[FOM] free logic
Harvey Friedman
hmflogic at gmail.com
Mon Oct 26 01:53:59 EDT 2015
An important component in this is the handling of atomic formulas. The
special atomic formulas use
=
~
uparrow
downarrow
This are right at the core of the free logic idea.
All of the other atomic formulas are treated as follows. they are
automatically false unless all of the component terms are defined.
This causes no difficulties as long as term substitution is done
properly. Term substitution requires the guard that the term used for
substitution is defined.
E.g., of course one has
(forall x,y)(x < y iff not (x >= y)).
We do have
1/0 - 1/0 < 1/0 - 1/0
1/0 - 1/0 >= 1/0 - 1/0
are both false. But that is not a problem since to create a problem,
we need to substitute for x,y, the term 1/0 - 1/0, and this term is
undefined.
Everything is very much under control with this semantically crustal
clear way of doing free logic.
Harvey Friedman
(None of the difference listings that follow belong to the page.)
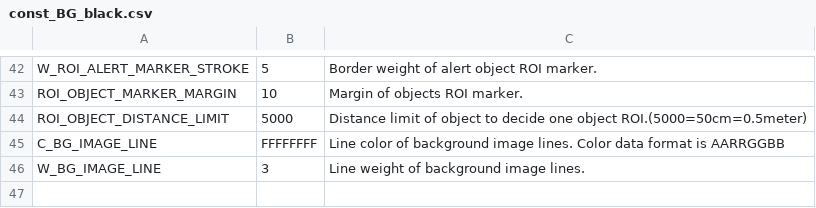
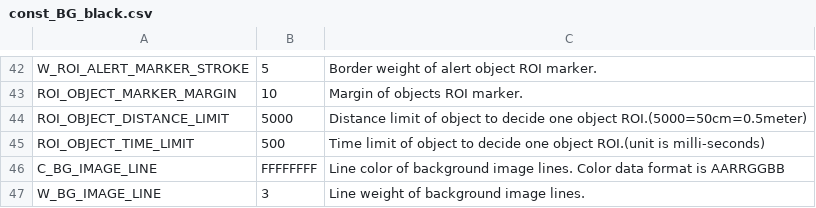
Before and after one commit to leesy24/AntiCollision_2D, a CSV file: data/const_BG_black.csv, drawn as a sheet; only a part is shown, gaps mark what is left out.

```diff
--- a/data/const_BG_black.csv
+++ b/data/const_BG_black.csv
@@ -44,2 +44,3 @@ ROI_OBJECT_MARKER_MARGIN,10,Margin of objects ROI marker.
 ROI_OBJECT_DISTANCE_LIMIT,5000,Distance limit of object to decide one object ROI.(5000=50cm=0.5meter)
+ROI_OBJECT_TIME_LIMIT,500,Time limit of object to decide one object ROI.(unit is milli-seconds)
 C_BG_IMAGE_LINE,FFFFFFFF,Line color of background image lines. Color data format is AARRGGBB
```
Also changed, not shown: data/const.csv, data/const_BG_white.csv, 3 other files.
On Sun, Oct 25, 2015 at 9:24 PM, Mitchell Spector <spector at alum.mit.edu> wrote:
> Harvey Friedman wrote:
>>
>> There has been discussion of how to handle undefined terms in the
>> formalization of mathematics.
>> ...
>>
>> 16. Examples. 1/0 - 1/0 <= 1/0 - 1/0 is false.
>
>> ...
>
>
>
> I'm trying to see how you're handling atomic formulas with relation symbols
> here.
>
> It appears that you are taking <= to be a relation symbol of your language,
> and then applying the following principle:
> if R is an n-place relation symbol, if t1, ..., tn are terms, and if at
> least one of t1, ..., tn is undefined, then R(t1, ...., tn) is false.
>
> But if this is what you're doing, it has an unfortunate consequence.
> Specifically, consider the formula 1/0 - 1/0 > 1/0 - 1/0.
>
> If > is taken to be a relation symbol of the language also, then 1/0 - 1/0 >
> 1/0 - 1/0 is false.
>
> But if x > y is taken to be an abbreviation for NOT(x <= y), then 1/0 - 1/0
>> 1/0 - 1/0 is true.
>
>
> This seems like an undesirable state of affairs.
>
>
> The issue may be related to the fact the equality relation has been accorded
> the two varieties = and ~, but other relation symbols haven't been
> accommodated with similar variants.
>
>
> Mitchell Spector
> E-mail: spector at alum.mit.edu
>
>
>
>
>>
>> Harvey Friedman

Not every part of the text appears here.